Reproduce all of the data exactly as written.
- - - - -
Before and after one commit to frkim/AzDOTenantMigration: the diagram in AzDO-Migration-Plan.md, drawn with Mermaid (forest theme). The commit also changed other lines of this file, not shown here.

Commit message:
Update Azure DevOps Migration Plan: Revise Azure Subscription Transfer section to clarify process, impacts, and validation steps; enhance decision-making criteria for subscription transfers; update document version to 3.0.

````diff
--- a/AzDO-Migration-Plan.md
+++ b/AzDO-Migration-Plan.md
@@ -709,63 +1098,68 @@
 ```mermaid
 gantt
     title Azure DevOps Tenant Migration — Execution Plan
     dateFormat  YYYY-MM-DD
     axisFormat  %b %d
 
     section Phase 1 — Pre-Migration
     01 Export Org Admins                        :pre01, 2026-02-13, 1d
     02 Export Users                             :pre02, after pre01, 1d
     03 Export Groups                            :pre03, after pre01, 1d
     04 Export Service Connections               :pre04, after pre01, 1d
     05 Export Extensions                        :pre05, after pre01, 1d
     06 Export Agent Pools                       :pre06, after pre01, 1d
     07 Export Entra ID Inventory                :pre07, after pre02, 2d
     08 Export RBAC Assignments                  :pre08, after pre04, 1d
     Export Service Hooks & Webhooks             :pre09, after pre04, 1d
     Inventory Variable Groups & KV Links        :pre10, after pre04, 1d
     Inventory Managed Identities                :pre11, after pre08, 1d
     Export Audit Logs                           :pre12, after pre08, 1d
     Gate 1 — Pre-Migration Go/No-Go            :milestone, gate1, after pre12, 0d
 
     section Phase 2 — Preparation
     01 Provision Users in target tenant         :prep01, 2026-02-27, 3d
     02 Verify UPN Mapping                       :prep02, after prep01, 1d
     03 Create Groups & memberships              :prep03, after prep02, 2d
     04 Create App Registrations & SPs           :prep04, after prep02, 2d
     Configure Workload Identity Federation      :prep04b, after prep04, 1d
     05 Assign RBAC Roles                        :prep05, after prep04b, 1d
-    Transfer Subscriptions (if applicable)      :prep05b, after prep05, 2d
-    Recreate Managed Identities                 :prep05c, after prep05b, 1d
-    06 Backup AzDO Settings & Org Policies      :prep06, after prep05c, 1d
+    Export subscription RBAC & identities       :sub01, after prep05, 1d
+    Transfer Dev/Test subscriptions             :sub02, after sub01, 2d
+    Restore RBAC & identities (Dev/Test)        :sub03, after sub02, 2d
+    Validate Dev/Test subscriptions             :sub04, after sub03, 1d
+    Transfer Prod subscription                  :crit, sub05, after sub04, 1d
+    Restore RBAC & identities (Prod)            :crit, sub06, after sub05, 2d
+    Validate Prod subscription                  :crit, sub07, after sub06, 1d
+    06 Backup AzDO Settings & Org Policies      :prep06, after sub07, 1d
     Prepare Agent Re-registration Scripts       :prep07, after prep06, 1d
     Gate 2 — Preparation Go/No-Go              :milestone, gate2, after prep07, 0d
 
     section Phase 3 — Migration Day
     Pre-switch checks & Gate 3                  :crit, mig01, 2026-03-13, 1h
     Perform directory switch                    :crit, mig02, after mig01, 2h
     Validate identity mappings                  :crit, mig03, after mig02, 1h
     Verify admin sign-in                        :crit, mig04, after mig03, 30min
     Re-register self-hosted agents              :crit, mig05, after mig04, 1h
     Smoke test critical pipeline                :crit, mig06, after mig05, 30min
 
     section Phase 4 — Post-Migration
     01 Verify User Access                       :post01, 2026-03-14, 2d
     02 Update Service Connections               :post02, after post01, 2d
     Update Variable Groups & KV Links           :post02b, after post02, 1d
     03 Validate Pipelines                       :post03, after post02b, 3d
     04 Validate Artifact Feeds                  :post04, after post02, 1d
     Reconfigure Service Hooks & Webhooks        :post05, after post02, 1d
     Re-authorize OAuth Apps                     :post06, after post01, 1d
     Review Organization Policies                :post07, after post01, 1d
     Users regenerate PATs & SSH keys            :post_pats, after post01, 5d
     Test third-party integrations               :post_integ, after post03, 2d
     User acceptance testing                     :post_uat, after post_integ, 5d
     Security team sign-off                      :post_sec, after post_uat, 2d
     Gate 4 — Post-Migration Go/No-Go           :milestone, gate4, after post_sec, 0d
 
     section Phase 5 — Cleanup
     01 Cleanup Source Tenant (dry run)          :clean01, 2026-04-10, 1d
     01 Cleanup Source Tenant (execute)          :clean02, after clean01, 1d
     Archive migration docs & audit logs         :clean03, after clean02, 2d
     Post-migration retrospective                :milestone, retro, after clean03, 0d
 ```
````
- - - - -
• [FINISHED EXERCISE]:
Before and after one commit to frkim/AzDOTenantMigration: the diagram in AzDO-Migration-Plan.md, drawn with Mermaid (forest theme). The commit also changed other lines of this file, not shown here.

Commit message:
Update Azure DevOps Migration Plan: Revise Azure Subscription Transfer section to clarify process, impacts, and validation steps; enhance decision-making criteria for subscription transfers; update document version to 3.0.

````diff
--- a/AzDO-Migration-Plan.md
+++ b/AzDO-Migration-Plan.md
@@ -709,63 +1098,68 @@
 ```mermaid
 gantt
     title Azure DevOps Tenant Migration — Execution Plan
     dateFormat  YYYY-MM-DD
     axisFormat  %b %d
 
     section Phase 1 — Pre-Migration
     01 Export Org Admins                        :pre01, 2026-02-13, 1d
     02 Export Users                             :pre02, after pre01, 1d
     03 Export Groups                            :pre03, after pre01, 1d
     04 Export Service Connections               :pre04, after pre01, 1d
     05 Export Extensions                        :pre05, after pre01, 1d
     06 Export Agent Pools                       :pre06, after pre01, 1d
     07 Export Entra ID Inventory                :pre07, after pre02, 2d
     08 Export RBAC Assignments                  :pre08, after pre04, 1d
     Export Service Hooks & Webhooks             :pre09, after pre04, 1d
     Inventory Variable Groups & KV Links        :pre10, after pre04, 1d
     Inventory Managed Identities                :pre11, after pre08, 1d
     Export Audit Logs                           :pre12, after pre08, 1d
     Gate 1 — Pre-Migration Go/No-Go            :milestone, gate1, after pre12, 0d
 
     section Phase 2 — Preparation
     01 Provision Users in target tenant         :prep01, 2026-02-27, 3d
     02 Verify UPN Mapping                       :prep02, after prep01, 1d
     03 Create Groups & memberships              :prep03, after prep02, 2d
     04 Create App Registrations & SPs           :prep04, after prep02, 2d
     Configure Workload Identity Federation      :prep04b, after prep04, 1d
     05 Assign RBAC Roles                        :prep05, after prep04b, 1d
-    Transfer Subscriptions (if applicable)      :prep05b, after prep05, 2d
-    Recreate Managed Identities                 :prep05c, after prep05b, 1d
-    06 Backup AzDO Settings & Org Policies      :prep06, after prep05c, 1d
+    Export subscription RBAC & identities       :sub01, after prep05, 1d
+    Transfer Dev/Test subscriptions             :sub02, after sub01, 2d
+    Restore RBAC & identities (Dev/Test)        :sub03, after sub02, 2d
+    Validate Dev/Test subscriptions             :sub04, after sub03, 1d
+    Transfer Prod subscription                  :crit, sub05, after sub04, 1d
+    Restore RBAC & identities (Prod)            :crit, sub06, after sub05, 2d
+    Validate Prod subscription                  :crit, sub07, after sub06, 1d
+    06 Backup AzDO Settings & Org Policies      :prep06, after sub07, 1d
     Prepare Agent Re-registration Scripts       :prep07, after prep06, 1d
     Gate 2 — Preparation Go/No-Go              :milestone, gate2, after prep07, 0d
 
     section Phase 3 — Migration Day
     Pre-switch checks & Gate 3                  :crit, mig01, 2026-03-13, 1h
     Perform directory switch                    :crit, mig02, after mig01, 2h
     Validate identity mappings                  :crit, mig03, after mig02, 1h
     Verify admin sign-in                        :crit, mig04, after mig03, 30min
     Re-register self-hosted agents              :crit, mig05, after mig04, 1h
     Smoke test critical pipeline                :crit, mig06, after mig05, 30min
 
     section Phase 4 — Post-Migration
     01 Verify User Access                       :post01, 2026-03-14, 2d
     02 Update Service Connections               :post02, after post01, 2d
     Update Variable Groups & KV Links           :post02b, after post02, 1d
     03 Validate Pipelines                       :post03, after post02b, 3d
     04 Validate Artifact Feeds                  :post04, after post02, 1d
     Reconfigure Service Hooks & Webhooks        :post05, after post02, 1d
     Re-authorize OAuth Apps                     :post06, after post01, 1d
     Review Organization Policies                :post07, after post01, 1d
     Users regenerate PATs & SSH keys            :post_pats, after post01, 5d
     Test third-party integrations               :post_integ, after post03, 2d
     User acceptance testing                     :post_uat, after post_integ, 5d
     Security team sign-off                      :post_sec, after post_uat, 2d
     Gate 4 — Post-Migration Go/No-Go           :milestone, gate4, after post_sec, 0d
 
     section Phase 5 — Cleanup
     01 Cleanup Source Tenant (dry run)          :clean01, 2026-04-10, 1d
     01 Cleanup Source Tenant (execute)          :clean02, after clean01, 1d
     Archive migration docs & audit logs         :clean03, after clean02, 2d
     Post-migration retrospective                :milestone, retro, after clean03, 0d
 ```
````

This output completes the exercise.